§ Available records

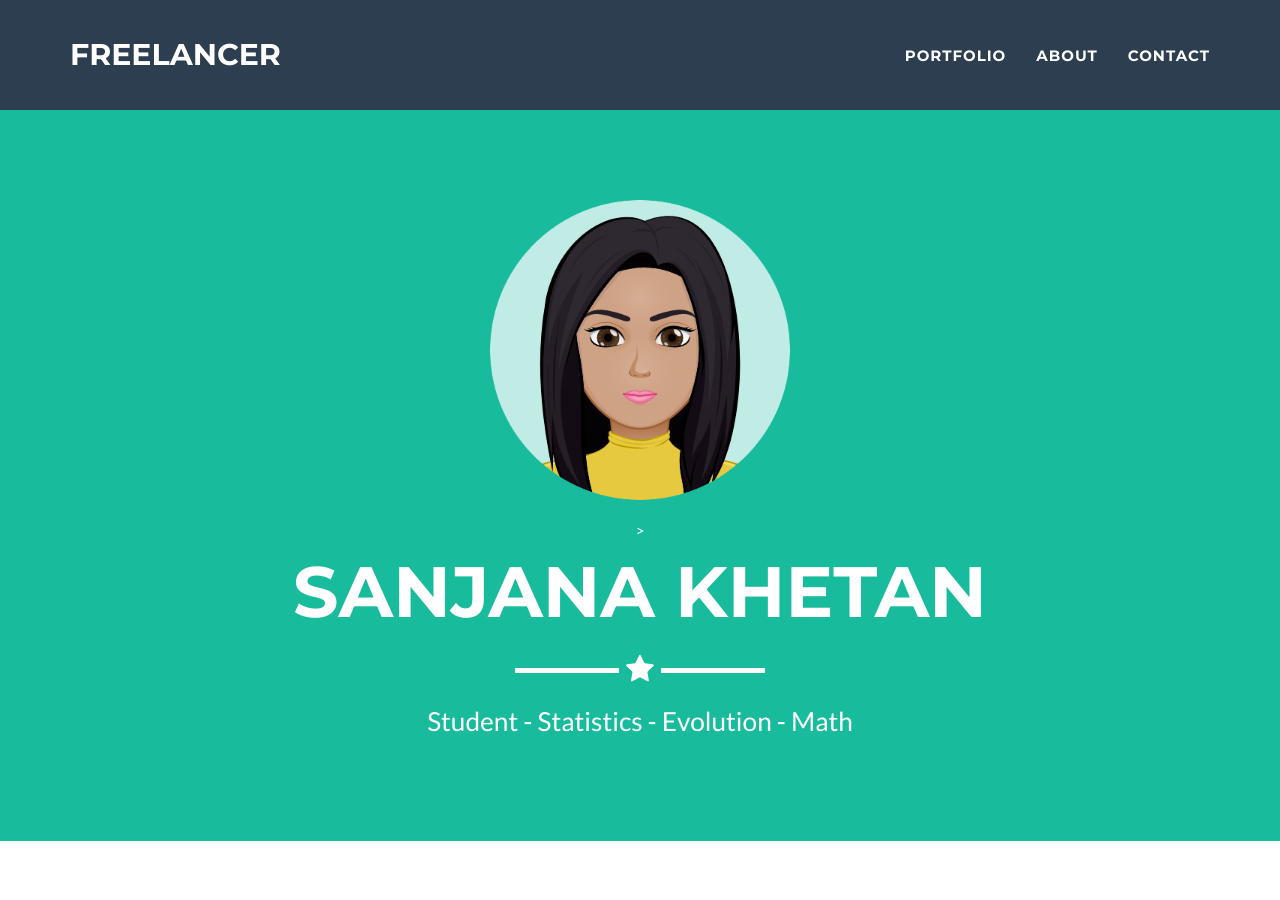
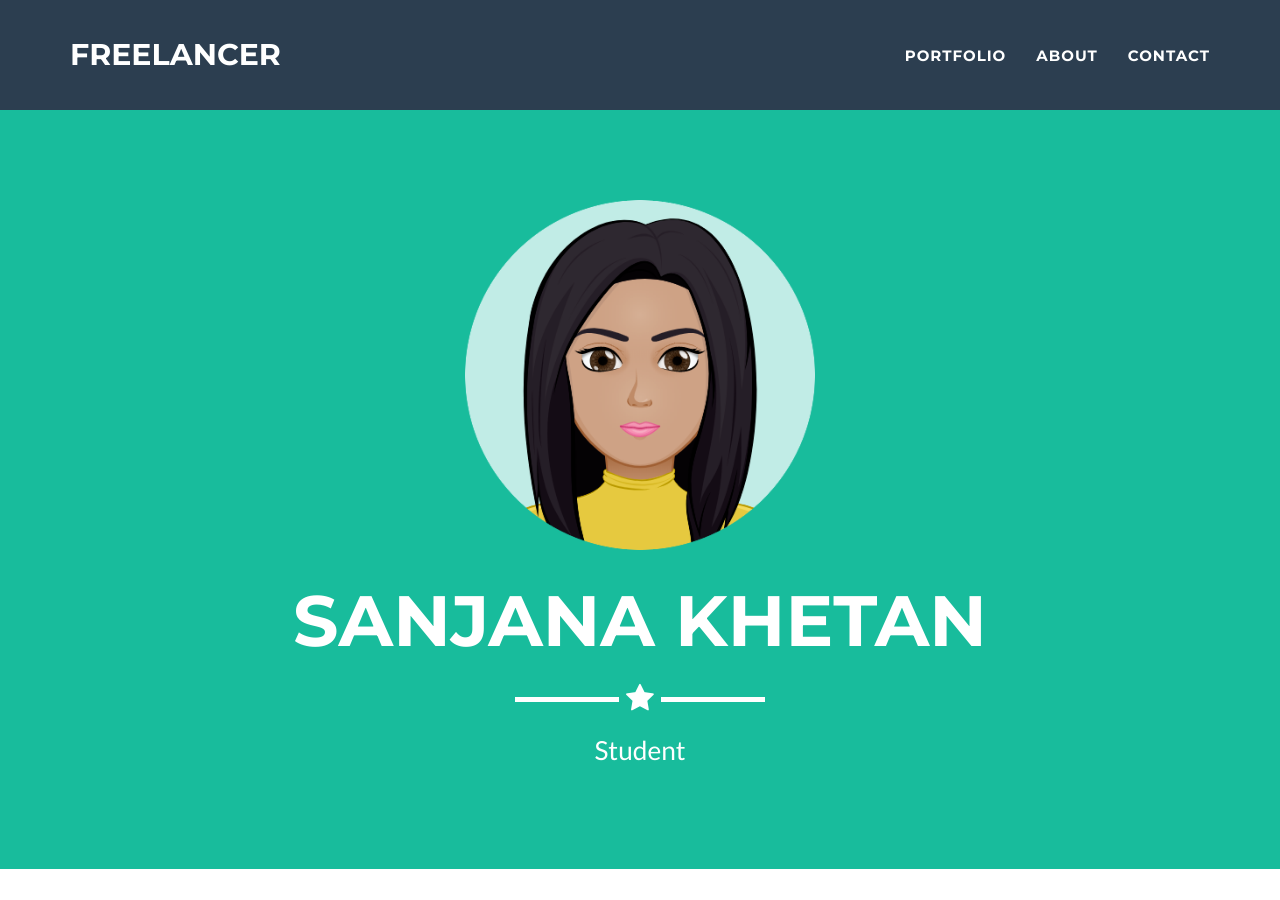
Before and after one commit to badgirlsanju/badgirlsanju.github.io, a Jekyll site: the page built from index.html, in a window 1280 px wide and 900 px high. Built offline with Jekyll 4.4.1, drawn with Linux system fonts in a browser that asks for light colours.

Commit message:
Update header.html

```diff
--- a/_includes/header.html
+++ b/_includes/header.html
@@ -3,11 +3,11 @@
         <div class="container">
             <div class="row">
                 <div class="col-lg-12">
-                    <img class="img-responsive" src="img/profile.png" alt="Avatar" height="300" width="300">>
+                    <img class="img-responsive" src="img/profile.png" alt="Avatar" height="350" width="350">
                     <div class="intro-text">
                         <span class="name">Sanjana Khetan</span>
                         <hr class="star-light">
-                        <span class="skills">{{ site.skills }}</span>
+                        <span class="skills">Student</span>
                     </div>
                 </div>
             </div>
```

§ Directions for this task
Return the records above verbatim, leaving out images.

§ Exercise output
Before and after one commit to badgirlsanju/badgirlsanju.github.io, a Jekyll site: the page built from index.html, in a window 1280 px wide and 900 px high. Built offline with Jekyll 4.4.1, drawn with Linux system fonts in a browser that asks for light colours.

Commit message:
Update header.html

```diff
--- a/_includes/header.html
+++ b/_includes/header.html
@@ -3,11 +3,11 @@
         <div class="container">
             <div class="row">
                 <div class="col-lg-12">
-                    <img class="img-responsive" src="img/profile.png" alt="Avatar" height="300" width="300">>
+                    <img class="img-responsive" src="img/profile.png" alt="Avatar" height="350" width="350">
                     <div class="intro-text">
                         <span class="name">Sanjana Khetan</span>
                         <hr class="star-light">
-                        <span class="skills">{{ site.skills }}</span>
+                        <span class="skills">Student</span>
                     </div>
                 </div>
             </div>
```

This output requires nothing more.